One of the cognitive effects that Alzheimer’s has on the brain is the distortion of memory, which is the common symptom that caregivers and patients of Alzheimer’s disease notice. Forgetting where they put things or where they are affects their daily lives which reflect distortions of memory that should already be there. According to MacDuffie, who is part of the Department of Psychology and Neuroscience at Duke University, controlled memories can provide useful information about the nature, severity, and mechanisms of memory errors in this disease. From examining memory distortions under short term memory conditions, the following study presents a new approach to the issues that affect the brain’s cognitive ability to remember. Patients with Alzheimer’s disease were involved in a study where memory for the events of September 11, 2001 was examined. The results were compared with control patients and concluded that there was less accurate memories from the patients with Alzheimer’s of the following days after the attacks. In addition, these patients were interviewed three months later and exposed more alteration of those memories. In other words, the memory load and retention interval are minimal under short term memory conditions but maximizes the potential for correct memory.
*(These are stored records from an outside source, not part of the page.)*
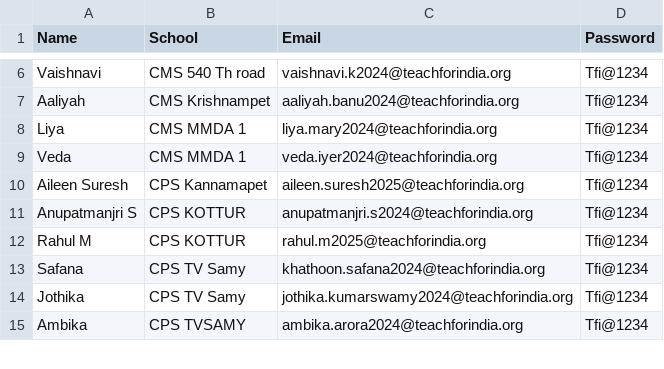
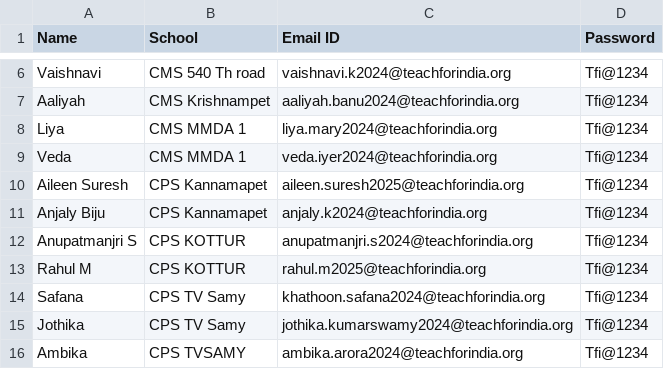
Before and after one commit to suprajav2024-ux/csk-student-registration, a CSV file: Fellow Details _ School + Login - Sheet1.csv, drawn as a sheet; only a part is shown, gaps mark what is left out; the diff names each change by its address in the sheet, - before the commit and + after, or states it on an @@ line.

Commit message:
Update Fellow Details _ School + Login - Sheet1.csv

```diff
--- a/Fellow Details _ School + Login - Sheet1.csv
+++ b/Fellow Details _ School + Login - Sheet1.csv
-C1: Email
+C1: Email ID
+row 11: Anjaly Biju | CPS Kannamapet | anjaly.k2024@teachforindia.org | Tfi@1234
```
However, another task was developed where participants view a list of words that relate to a theme that is never presented. For example, the words bed, nap, dream, awake, and snooze are portrayed to healthy college students. The theme word that they should develop from those words is sleep. Only 40% of the students recalled the theme word and thought it was a word in the middle of the list. This demonstrates how vulnerable memory is to distortions due to associative processes. False memories attribute to activational processes that show different meanings to the mind during encoding and monitoring processes at retrieval between studied and unstudied items.